| Task prompt |
Could you please retype the records exactly, minus their pictures?

** Entries shown follows **

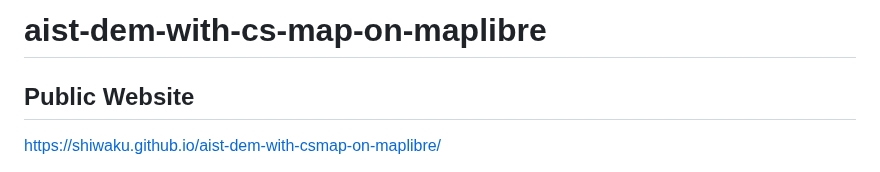
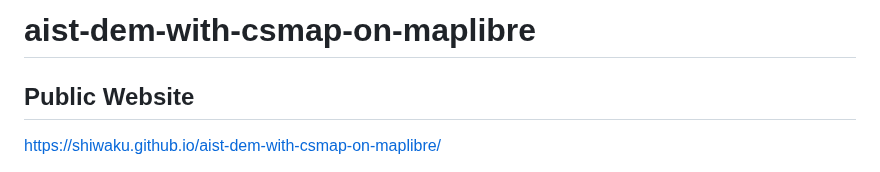
Before and after one commit to shiwaku/aist-dem-with-csmap-on-maplibre, a Markdown page: README.md, the part around the change. GitHub-like rendering.

```diff
--- a/README.md
+++ b/README.md
@@ -1,4 +1,4 @@
-# aist-dem-with-cs-map-on-maplibre
+# aist-dem-with-csmap-on-maplibre
 
 ## Public Website
 
```
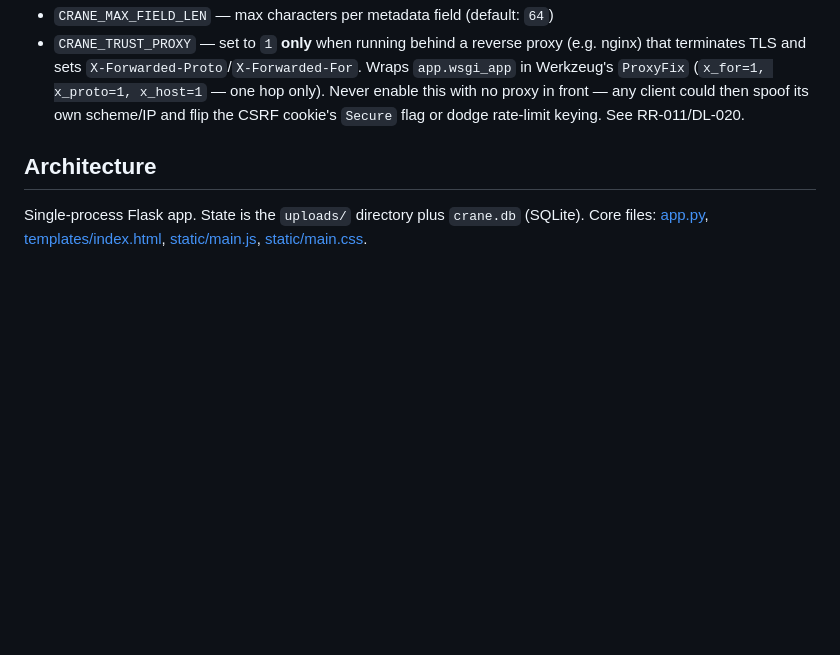
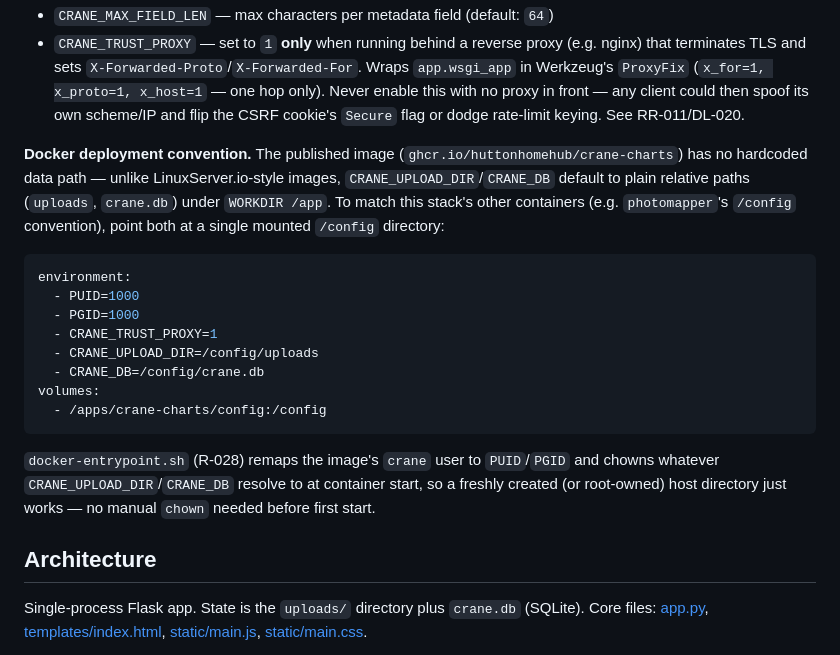
Before and after one commit to HuttonHomeHub/Crane_Chart_Manager, a Markdown page: CLAUDE.md, the part around the change. Drawn GitHub-style; blank space fills up the shorter version.

Commit message:
docs: document /config Docker deployment convention in CLAUDE.md
Matches the pattern used by other containers in this stack (e.g.
photomapper's /config), rather than the app-specific /app/data path.

Co-Authored-By: Claude Sonnet 5 <noreply@anthropic.com>

````diff
--- a/CLAUDE.md
+++ b/CLAUDE.md
@@ -20,6 +20,19 @@ Deps: `pip install -r requirements.txt` (Flask 3.1.1, pytest, pytest-playwright)
 - `CRANE_MAX_UPLOAD_MB` — maximum upload size in MB (default: `500`)
 - `CRANE_MAX_FIELD_LEN` — max characters per metadata field (default: `64`)
 - `CRANE_TRUST_PROXY` — set to `1` **only** when running behind a reverse proxy (e.g. nginx) that terminates TLS and sets `X-Forwarded-Proto`/`X-Forwarded-For`. Wraps `app.wsgi_app` in Werkzeug's `ProxyFix` (`x_for=1, x_proto=1, x_host=1` — one hop only). Never enable this with no proxy in front — any client could then spoof its own scheme/IP and flip the CSRF cookie's `Secure` flag or dodge rate-limit keying. See RR-011/DL-020.
+
+**Docker deployment convention.** The published image (`ghcr.io/huttonhomehub/crane-charts`) has no hardcoded data path — unlike LinuxServer.io-style images, `CRANE_UPLOAD_DIR`/`CRANE_DB` default to plain relative paths (`uploads`, `crane.db`) under `WORKDIR /app`. To match this stack's other containers (e.g. `photomapper`'s `/config` convention), point both at a single mounted `/config` directory:
+```yaml
+environment:
+  - PUID=1000
+  - PGID=1000
+  - CRANE_TRUST_PROXY=1
+  - CRANE_UPLOAD_DIR=/config/uploads
+  - CRANE_DB=/config/crane.db
+volumes:
+  - /apps/crane-charts/config:/config
+```
+`docker-entrypoint.sh` (R-028) remaps the image's `crane` user to `PUID`/`PGID` and chowns whatever `CRANE_UPLOAD_DIR`/`CRANE_DB` resolve to at container start, so a freshly created (or root-owned) host directory just works — no manual `chown` needed before first start.
 
 ## Architecture
 
````
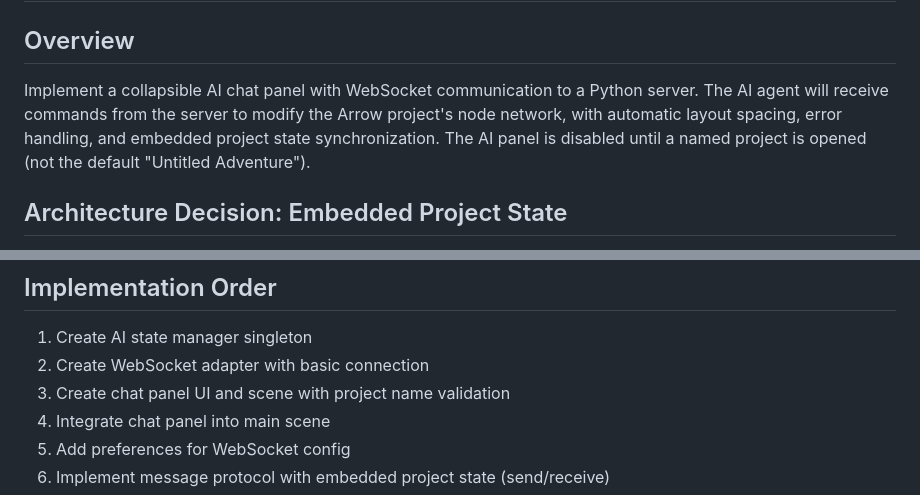
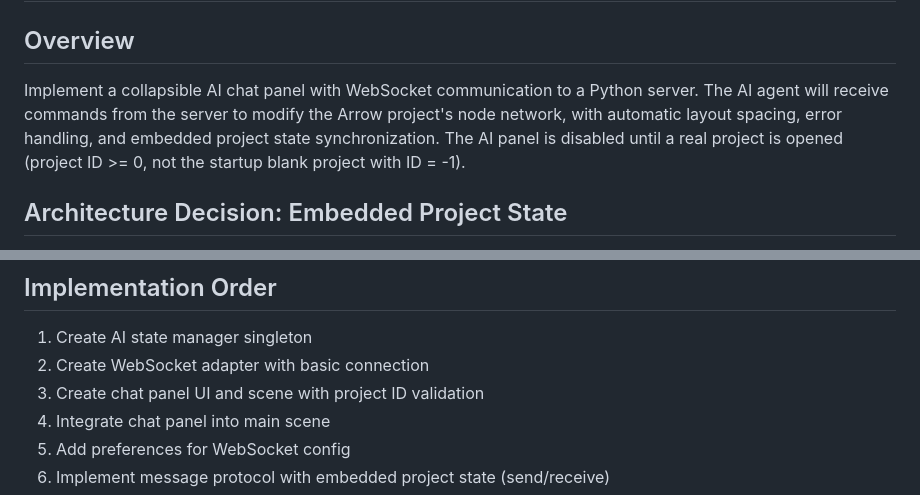
Before and after one commit to TomShu01/Arrow-AI, a Markdown page: Docs/Project-Specification.md, 2 parts joined by grey strips. Rendered like a GitHub page.

```diff
--- a/Docs/Project-Specification.md
+++ b/Docs/Project-Specification.md
@@ -3,7 +3,7 @@
 
 ## Overview
 
-Implement a collapsible AI chat panel with WebSocket communication to a Python server. The AI agent will receive commands from the server to modify the Arrow project's node network, with automatic layout spacing, error handling, and embedded project state synchronization. The AI panel is disabled until a named project is opened (not the default "Untitled Adventure").
+Implement a collapsible AI chat panel with WebSocket communication to a Python server. The AI agent will receive commands from the server to modify the Arrow project's node network, with automatic layout spacing, error handling, and embedded project state synchronization. The AI panel is disabled until a real project is opened (project ID >= 0, not the startup blank project with ID = -1).
 
 ## Architecture Decision: Embedded Project State
 
@@ -369,7 +376,7 @@ func update_project_entry(node_id: int) -> int
 
 1. Create AI state manager singleton
 2. Create WebSocket adapter with basic connection
-3. Create chat panel UI and scene with project name validation
+3. Create chat panel UI and scene with project ID validation
 4. Integrate chat panel into main scene
 5. Add preferences for WebSocket config
 6. Implement message protocol with embedded project state (send/receive)
```
Also changed, not shown: other parts of Docs/Project-Specification.md (+17 -10 lines).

** End of Entries shown **

| Reply |
Before and after one commit to shiwaku/aist-dem-with-csmap-on-maplibre, a Markdown page: README.md, the part around the change. GitHub-like rendering.

```diff
--- a/README.md
+++ b/README.md
@@ -1,4 +1,4 @@
-# aist-dem-with-cs-map-on-maplibre
+# aist-dem-with-csmap-on-maplibre
 
 ## Public Website
 
```
Before and after one commit to HuttonHomeHub/Crane_Chart_Manager, a Markdown page: CLAUDE.md, the part around the change. Drawn GitHub-style; blank space fills up the shorter version.

Commit message:
docs: document /config Docker deployment convention in CLAUDE.md
Matches the pattern used by other containers in this stack (e.g.
photomapper's /config), rather than the app-specific /app/data path.

Co-Authored-By: Claude Sonnet 5 <noreply@anthropic.com>

````diff
--- a/CLAUDE.md
+++ b/CLAUDE.md
@@ -20,6 +20,19 @@ Deps: `pip install -r requirements.txt` (Flask 3.1.1, pytest, pytest-playwright)
 - `CRANE_MAX_UPLOAD_MB` — maximum upload size in MB (default: `500`)
 - `CRANE_MAX_FIELD_LEN` — max characters per metadata field (default: `64`)
 - `CRANE_TRUST_PROXY` — set to `1` **only** when running behind a reverse proxy (e.g. nginx) that terminates TLS and sets `X-Forwarded-Proto`/`X-Forwarded-For`. Wraps `app.wsgi_app` in Werkzeug's `ProxyFix` (`x_for=1, x_proto=1, x_host=1` — one hop only). Never enable this with no proxy in front — any client could then spoof its own scheme/IP and flip the CSRF cookie's `Secure` flag or dodge rate-limit keying. See RR-011/DL-020.
+
+**Docker deployment convention.** The published image (`ghcr.io/huttonhomehub/crane-charts`) has no hardcoded data path — unlike LinuxServer.io-style images, `CRANE_UPLOAD_DIR`/`CRANE_DB` default to plain relative paths (`uploads`, `crane.db`) under `WORKDIR /app`. To match this stack's other containers (e.g. `photomapper`'s `/config` convention), point both at a single mounted `/config` directory:
+```yaml
+environment:
+  - PUID=1000
+  - PGID=1000
+  - CRANE_TRUST_PROXY=1
+  - CRANE_UPLOAD_DIR=/config/uploads
+  - CRANE_DB=/config/crane.db
+volumes:
+  - /apps/crane-charts/config:/config
+```
+`docker-entrypoint.sh` (R-028) remaps the image's `crane` user to `PUID`/`PGID` and chowns whatever `CRANE_UPLOAD_DIR`/`CRANE_DB` resolve to at container start, so a freshly created (or root-owned) host directory just works — no manual `chown` needed before first start.
 
 ## Architecture
 
````
Before and after one commit to TomShu01/Arrow-AI, a Markdown page: Docs/Project-Specification.md, 2 parts joined by grey strips. Rendered like a GitHub page.

```diff
--- a/Docs/Project-Specification.md
+++ b/Docs/Project-Specification.md
@@ -3,7 +3,7 @@
 
 ## Overview
 
-Implement a collapsible AI chat panel with WebSocket communication to a Python server. The AI agent will receive commands from the server to modify the Arrow project's node network, with automatic layout spacing, error handling, and embedded project state synchronization. The AI panel is disabled until a named project is opened (not the default "Untitled Adventure").
+Implement a collapsible AI chat panel with WebSocket communication to a Python server. The AI agent will receive commands from the server to modify the Arrow project's node network, with automatic layout spacing, error handling, and embedded project state synchronization. The AI panel is disabled until a real project is opened (project ID >= 0, not the startup blank project with ID = -1).
 
 ## Architecture Decision: Embedded Project State
 
@@ -369,7 +376,7 @@ func update_project_entry(node_id: int) -> int
 
 1. Create AI state manager singleton
 2. Create WebSocket adapter with basic connection
-3. Create chat panel UI and scene with project name validation
+3. Create chat panel UI and scene with project ID validation
 4. Integrate chat panel into main scene
 5. Add preferences for WebSocket config
 6. Implement message protocol with embedded project state (send/receive)
```
Also changed, not shown: other parts of Docs/Project-Specification.md (+17 -10 lines).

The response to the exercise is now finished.